[Listed entries]
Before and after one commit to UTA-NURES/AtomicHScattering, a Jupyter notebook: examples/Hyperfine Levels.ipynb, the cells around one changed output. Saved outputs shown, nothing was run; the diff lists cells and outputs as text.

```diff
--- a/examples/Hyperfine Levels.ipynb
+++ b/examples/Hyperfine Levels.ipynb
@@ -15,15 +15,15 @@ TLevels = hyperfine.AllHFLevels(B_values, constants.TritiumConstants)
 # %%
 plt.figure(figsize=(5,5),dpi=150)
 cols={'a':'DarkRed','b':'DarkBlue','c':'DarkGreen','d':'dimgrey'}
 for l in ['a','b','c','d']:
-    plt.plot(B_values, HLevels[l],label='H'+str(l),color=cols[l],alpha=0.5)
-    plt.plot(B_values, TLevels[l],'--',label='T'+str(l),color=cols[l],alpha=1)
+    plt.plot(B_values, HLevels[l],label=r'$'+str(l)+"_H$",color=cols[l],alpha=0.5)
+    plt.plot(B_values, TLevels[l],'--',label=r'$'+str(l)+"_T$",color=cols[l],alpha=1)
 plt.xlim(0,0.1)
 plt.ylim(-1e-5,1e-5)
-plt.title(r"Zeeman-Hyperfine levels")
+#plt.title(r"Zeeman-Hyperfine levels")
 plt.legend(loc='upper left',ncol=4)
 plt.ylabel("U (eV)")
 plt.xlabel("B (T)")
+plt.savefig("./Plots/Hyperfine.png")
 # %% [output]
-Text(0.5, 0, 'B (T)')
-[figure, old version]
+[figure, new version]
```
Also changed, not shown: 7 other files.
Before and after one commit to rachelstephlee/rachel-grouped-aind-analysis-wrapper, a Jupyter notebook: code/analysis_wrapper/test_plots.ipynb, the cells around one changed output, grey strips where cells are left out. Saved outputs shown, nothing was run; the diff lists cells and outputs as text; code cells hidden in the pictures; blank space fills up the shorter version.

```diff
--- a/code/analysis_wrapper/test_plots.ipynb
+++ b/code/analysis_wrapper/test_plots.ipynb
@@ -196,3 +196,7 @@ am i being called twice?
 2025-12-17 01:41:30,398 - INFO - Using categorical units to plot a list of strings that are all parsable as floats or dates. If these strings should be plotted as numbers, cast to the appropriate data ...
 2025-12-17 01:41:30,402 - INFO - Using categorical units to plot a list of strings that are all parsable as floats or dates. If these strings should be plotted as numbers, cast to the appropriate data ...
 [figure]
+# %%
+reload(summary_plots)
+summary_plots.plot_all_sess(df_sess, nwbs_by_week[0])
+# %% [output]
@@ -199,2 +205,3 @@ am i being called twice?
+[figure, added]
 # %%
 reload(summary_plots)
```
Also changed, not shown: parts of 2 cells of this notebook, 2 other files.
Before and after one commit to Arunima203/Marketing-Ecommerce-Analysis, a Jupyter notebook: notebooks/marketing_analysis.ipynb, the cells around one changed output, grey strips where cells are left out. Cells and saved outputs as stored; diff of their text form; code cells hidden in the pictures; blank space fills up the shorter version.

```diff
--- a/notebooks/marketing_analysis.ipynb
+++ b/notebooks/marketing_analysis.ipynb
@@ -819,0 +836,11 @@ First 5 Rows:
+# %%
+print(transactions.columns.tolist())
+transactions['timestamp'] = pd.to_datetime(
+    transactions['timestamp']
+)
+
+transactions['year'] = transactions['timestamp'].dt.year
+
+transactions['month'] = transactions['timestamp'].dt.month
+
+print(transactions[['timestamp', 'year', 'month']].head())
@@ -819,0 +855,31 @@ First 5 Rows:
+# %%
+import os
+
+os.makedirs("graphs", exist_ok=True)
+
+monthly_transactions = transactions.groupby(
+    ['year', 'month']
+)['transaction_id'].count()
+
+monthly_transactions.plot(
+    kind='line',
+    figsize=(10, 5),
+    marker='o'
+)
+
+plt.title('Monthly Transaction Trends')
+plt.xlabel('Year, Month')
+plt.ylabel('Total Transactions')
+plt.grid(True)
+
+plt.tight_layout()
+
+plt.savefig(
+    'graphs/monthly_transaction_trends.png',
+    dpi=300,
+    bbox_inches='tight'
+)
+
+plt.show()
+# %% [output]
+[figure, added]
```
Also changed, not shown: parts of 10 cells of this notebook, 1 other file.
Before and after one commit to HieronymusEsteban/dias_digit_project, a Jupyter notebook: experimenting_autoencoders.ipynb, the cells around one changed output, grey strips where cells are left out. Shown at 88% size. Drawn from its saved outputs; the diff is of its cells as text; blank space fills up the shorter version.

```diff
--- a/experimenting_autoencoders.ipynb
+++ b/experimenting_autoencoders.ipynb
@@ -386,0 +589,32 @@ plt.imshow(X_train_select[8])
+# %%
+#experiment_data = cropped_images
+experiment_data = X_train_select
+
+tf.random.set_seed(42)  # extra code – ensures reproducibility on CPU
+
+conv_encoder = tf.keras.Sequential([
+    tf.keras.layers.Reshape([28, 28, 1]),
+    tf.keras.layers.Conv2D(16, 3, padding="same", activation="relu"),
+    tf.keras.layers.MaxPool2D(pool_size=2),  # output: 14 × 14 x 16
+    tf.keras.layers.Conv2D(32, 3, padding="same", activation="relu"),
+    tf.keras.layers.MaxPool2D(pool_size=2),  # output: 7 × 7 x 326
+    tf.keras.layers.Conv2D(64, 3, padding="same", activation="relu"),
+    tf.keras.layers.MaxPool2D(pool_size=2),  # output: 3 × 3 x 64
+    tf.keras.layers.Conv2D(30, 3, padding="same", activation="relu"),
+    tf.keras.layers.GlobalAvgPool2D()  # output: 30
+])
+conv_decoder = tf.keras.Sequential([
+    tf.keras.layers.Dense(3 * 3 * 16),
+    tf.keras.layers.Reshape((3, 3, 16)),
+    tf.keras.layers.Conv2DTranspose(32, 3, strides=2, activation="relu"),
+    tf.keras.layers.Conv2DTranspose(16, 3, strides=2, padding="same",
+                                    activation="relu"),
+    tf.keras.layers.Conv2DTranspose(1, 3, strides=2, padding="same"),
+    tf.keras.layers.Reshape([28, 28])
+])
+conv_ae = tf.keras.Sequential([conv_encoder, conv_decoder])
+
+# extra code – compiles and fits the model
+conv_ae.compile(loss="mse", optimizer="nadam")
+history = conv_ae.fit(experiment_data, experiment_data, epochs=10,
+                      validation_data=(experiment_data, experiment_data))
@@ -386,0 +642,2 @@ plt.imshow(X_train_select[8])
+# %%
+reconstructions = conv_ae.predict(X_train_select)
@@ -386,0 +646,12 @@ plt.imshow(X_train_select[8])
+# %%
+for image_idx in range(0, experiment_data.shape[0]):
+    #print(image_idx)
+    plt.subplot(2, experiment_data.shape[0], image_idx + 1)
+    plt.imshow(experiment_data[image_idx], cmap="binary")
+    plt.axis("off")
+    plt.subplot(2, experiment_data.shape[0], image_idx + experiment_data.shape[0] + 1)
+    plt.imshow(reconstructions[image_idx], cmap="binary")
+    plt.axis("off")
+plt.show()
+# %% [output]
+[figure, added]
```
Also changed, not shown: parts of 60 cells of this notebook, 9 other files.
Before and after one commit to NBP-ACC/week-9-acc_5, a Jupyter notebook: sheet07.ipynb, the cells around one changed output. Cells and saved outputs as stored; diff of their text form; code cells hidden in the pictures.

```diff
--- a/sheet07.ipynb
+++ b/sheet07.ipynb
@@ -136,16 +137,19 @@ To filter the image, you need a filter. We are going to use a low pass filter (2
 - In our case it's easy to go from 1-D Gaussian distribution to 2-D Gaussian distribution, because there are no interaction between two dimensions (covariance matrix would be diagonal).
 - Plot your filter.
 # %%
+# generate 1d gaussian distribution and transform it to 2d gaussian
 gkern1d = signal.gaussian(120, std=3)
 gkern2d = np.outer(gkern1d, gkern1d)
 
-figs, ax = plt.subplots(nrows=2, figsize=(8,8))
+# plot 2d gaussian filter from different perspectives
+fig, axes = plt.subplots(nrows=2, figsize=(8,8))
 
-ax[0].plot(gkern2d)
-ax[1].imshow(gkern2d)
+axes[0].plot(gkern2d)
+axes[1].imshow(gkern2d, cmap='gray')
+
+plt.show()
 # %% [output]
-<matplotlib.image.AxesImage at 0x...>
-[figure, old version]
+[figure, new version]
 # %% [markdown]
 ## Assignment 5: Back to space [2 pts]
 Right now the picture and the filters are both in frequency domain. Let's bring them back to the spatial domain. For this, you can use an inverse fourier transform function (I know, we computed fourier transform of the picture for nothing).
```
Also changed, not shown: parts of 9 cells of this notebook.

[About this exercise]
Among the lines above, please find those with "Reshape" and copy them.

[The answer]
+    tf.keras.layers.Reshape([28, 28, 1]),
+    tf.keras.layers.Reshape((3, 3, 16)),
+    tf.keras.layers.Reshape([28, 28])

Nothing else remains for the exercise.